The PTI’s official Twitter account issued a statement, calling the ruling “a sham trial and a complete mockery and disregard of law”.
Imran has consistently alleged that the no-confidence vote to remove him from power was undertaken at the behest of the United States of America, and that the document in question contained proof of American diplomatic pressure to get rid of him. This allegation gained further momentum when the US news organisation The Intercept published an article after purportedly gaining access to the classified document. The article said the US State Department threatened Pakistani isolation if Imran wasn’t removed, and that if he was indeed removed, “all would be forgiven”.
In Pakistan, public discussion of that classified document, known as a cypher, has led to the possibility of being charged with a violation of the Official Secrets Act. The charges of both Imran and Qureshi have had to do with discussing the contents of the document in public.
This latest flashpoint comes just nine days before Pakistan goes to the polls. Opinion polling in the lead-up to the elections has been non-existent, but the most recent independent polls have shown Imran to be the most popular politician in the country.
When he was arrested by paramilitary security forces in May 2023, violent uprisings took place throughout the country that led to an internet blackout that lasted several days; tens of thousands of his political supporters were also arrested. The party that Imran had led to power in the 2018 elections has been barred from contesting these elections, with Imran personally banned from running for any political office for five years.

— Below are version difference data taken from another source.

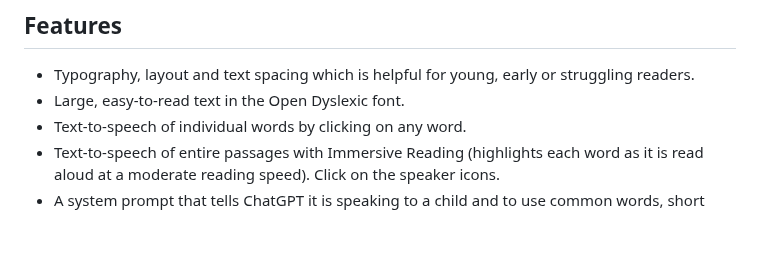
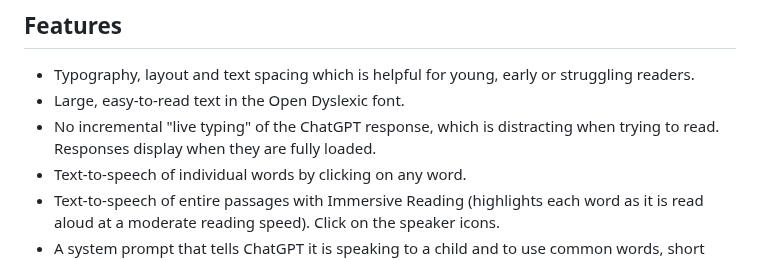
Before and after one commit to paul-gauthier/easy-chat, a Markdown page: README.md, the part around the change. GitHub-like rendering; blank space fills up the shorter version.

```diff
--- a/README.md
+++ b/README.md
@@ -8,6 +8,7 @@ Almost all the code for Easy Chat was written by ChatGPT.
 
 - Typography, layout and text spacing which is helpful for young, early or struggling readers.
 - Large, easy-to-read text in the Open Dyslexic font.
+- No incremental "live typing" of the ChatGPT response, which is distracting when trying to read. Responses display when they are fully loaded.
 - Text-to-speech of individual words by clicking on any word.
 - Text-to-speech of entire passages with Immersive Reading (highlights each word as it is read aloud at a moderate reading speed). Click on the speaker icons.
 - A system prompt that tells ChatGPT it is speaking to a child and to use common words, short sentences and short paragraphs.
```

Imran and Queshi’s lawyers said they would appeal this sentence in the High Court.